That having been said, it has also been observed that larger multicultural and immigrant-serving organisations in New Zealand have yet to take a closer look at their operations and consider whether their systems are creating access barriers for Filipino-Kiwis and other immigrants in communities across New Zealand and whether they are reaching out to these communities in effective and meaningful ways.


They could also consider programmes and more engaging ways of ensuring that their organisations better reflect the community’s views, perhaps by inviting certain Filipino-Kiwi organisations to be represented in one form or other on their governing Boards. They could also invite other Filipino-Kiwi organisations to help develop a fuller understanding of Philippine history, traditions and cul-ture among the agencies’ own staff.


The community development model that Filipinos in Auckland espouses de-pends on cooperation and collaboration among individuals and organisations both within and outside of the immediate Filipino-Kiwi community. By bringing them all together, the model can build awareness, ownership and strengths that can be applied to a variety of issues, problems and challenges. More important-ly, it can foster self-reliance and community action targeted towards community goals.


Filipinos in Auckland, along with its sister sites – Filipinos in Christchurch, Fili-pinos in Hamilton and Filipinos in Wellington,  emphasize the importance of integrating Filipino-Kiwis with New Zealand society rather than remaining silent, isolated, apart, and associating only with other Filipinos and Filipino-Kiwis. Everything has to start in the community itself.


Many now believe that a cultural and community centre could bring Filipino-Kiwis together. The Philippine Village Project sponsored by the Bulwagan Foun-dation Trust in Wellington and supported by Filipino Artists in New Zealand and the Society for Southeast Asian Communities, Inc. – even whilst struggling to get off the ground, is one large effort that would assist new immigrants adapt to their new home in New Zealand and perhaps, help break down some of the barriers that divide the different waves of immigrants, and not just Filipino-Kiwis per se. And it can be replicated in other major cities of New Zealand as well.


s Filipinos and many other ethnic groups continue to migrate globally, Filipinos in Auckland will strive to deliver an important contribution to a changing understanding of ‘homeland’. The author submits that a powerful argument supports the view that while home is being further removed from geographic place, it is being increasingly territorialized in space.


To be more specific, the dramatic growth of the Internet in recent years has provided tremendous opportunities for a host of relationships and communities to develop that – forged across great distances and time-zones, would have seemed unimaginable only a short time ago.


Through an extensive analysis of newsgroup debates, listserves, and website postings, these and many other web-based channels illustrate the significant ways that computer-mediated communication have contributed to solidifying what credibly can be called a Filipino-Kiwi Community in New Zealand and one that helps in better understanding and articulating their situation as well as their relationship with other national and ethnic communities here and elsewhere in the world.


Therefore, the Filipino-Kiwi community’s most immediate need is for better information and communication; a more thorough orientation to New Zealand life; and, more extensive outreach provided in a culturally sensitive manner.

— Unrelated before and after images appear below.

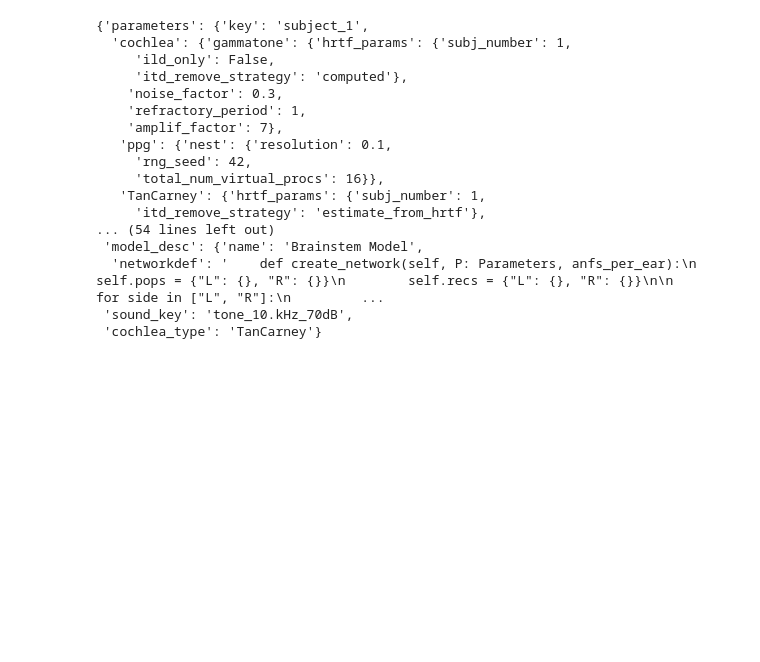
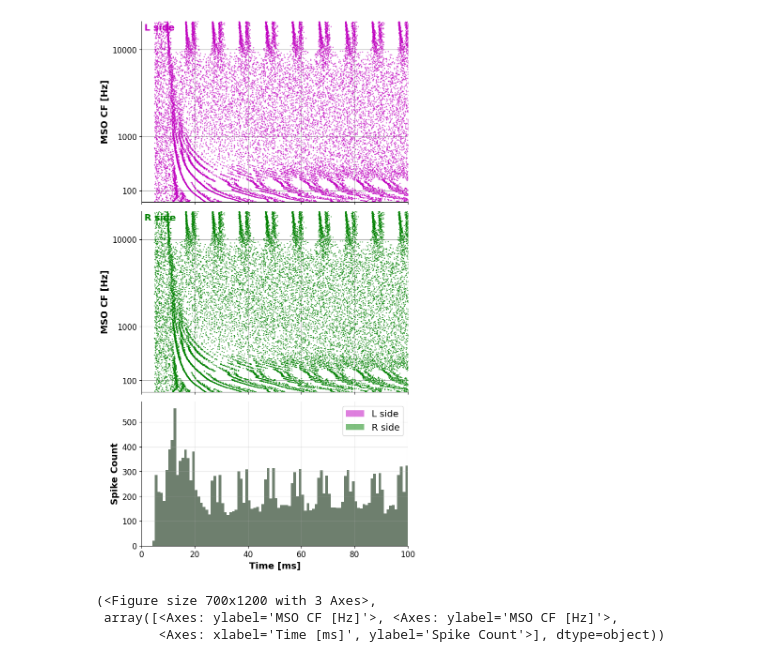
Before and after one commit to francescodesantis/sl_plots, a Jupyter notebook: open_example.ipynb, the cells around one changed output. Cells and saved outputs as stored; diff of their text form; code cells hidden in the pictures; blank space fills up the shorter version.

```diff
--- a/open_example.ipynb
+++ b/open_example.ipynb
@@ -40,25 +40,6 @@ whitenoise_70dB&TanCarney&subject_1.pic
 # %%
-result_path = result_dir + 'DOUBLEEXC2LSO_tone_10.kHz_70dB&TanCarney&subject_1.pic'
+file_name = 'tone_0.1kHz_70dB&TanCarney&itd_only_no_MSO_inh.pic'
+result_path = result_dir + file_name
 
 with open(result_path, "rb") as file:
     result = dill.load(file, ignore=True)
-# %%
-result['conf']
-# %% [output]
-{'parameters': {'key': 'subject_1',
-  'cochlea': {'gammatone': {'hrtf_params': {'subj_number': 1,
-     'ild_only': False,
-     'itd_remove_strategy': 'computed'},
-    'noise_factor': 0.3,
-    'refractory_period': 1,
-    'amplif_factor': 7},
-   'ppg': {'nest': {'resolution': 0.1,
-     'rng_seed': 42,
-     'total_num_virtual_procs': 16}},
-   'TanCarney': {'hrtf_params': {'subj_number': 1,
-     'itd_remove_strategy': 'estimate_from_hrtf'},
-... (54 lines left out)
- 'model_desc': {'name': 'Brainstem Model',
-  'networkdef': '    def create_network(self, P: Parameters, anfs_per_ear):\n        self.pops = {"L": {}, "R": {}}\n        self.recs = {"L": {}, "R": {}}\n\n        for side in ["L", "R"]:\n         ...
- 'sound_key': 'tone_10.kHz_70dB',
- 'cochlea_type': 'TanCarney'}
@@ -64,0 +48,13 @@ result['conf']
+# %%
+draw_spikes_and_psth_bothside(
+    res=result,
+    angle = 0,
+    pop = 'MSO',
+    y_ax='cf_custom',
+    xlim = [0,100]
+)
+# %% [output]
+[figure, added]
+(<Figure size 700x1200 with 3 Axes>,
+ array([<Axes: ylabel='MSO CF [Hz]'>, <Axes: ylabel='MSO CF [Hz]'>,
+        <Axes: xlabel='Time [ms]', ylabel='Spike Count'>], dtype=object))
```
Also changed, not shown: parts of 4 cells of this notebook, 12 other files.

Please feel free to browse and read the articles posted on this site from time to time. Bookmark and share these on the Web because it will continue to grow and evolve. We will strive to provide articles from a wide cross-section of Filipino and Filipino-Kiwi life along with web-based tools on the Cloud that will allow them to organize and connect with each other thanks to technical support we will be receiving from Digital Summit Ltd.


In closing, we cannot deny that some of these articles you will find entertaining and educational, but some may make you angry or feel uncomfortable as it deals with the blunt realities of life. All these are meant for us to learn from, so we can move forward together as a people.


The Editorial Staff

Filipinos in Auckland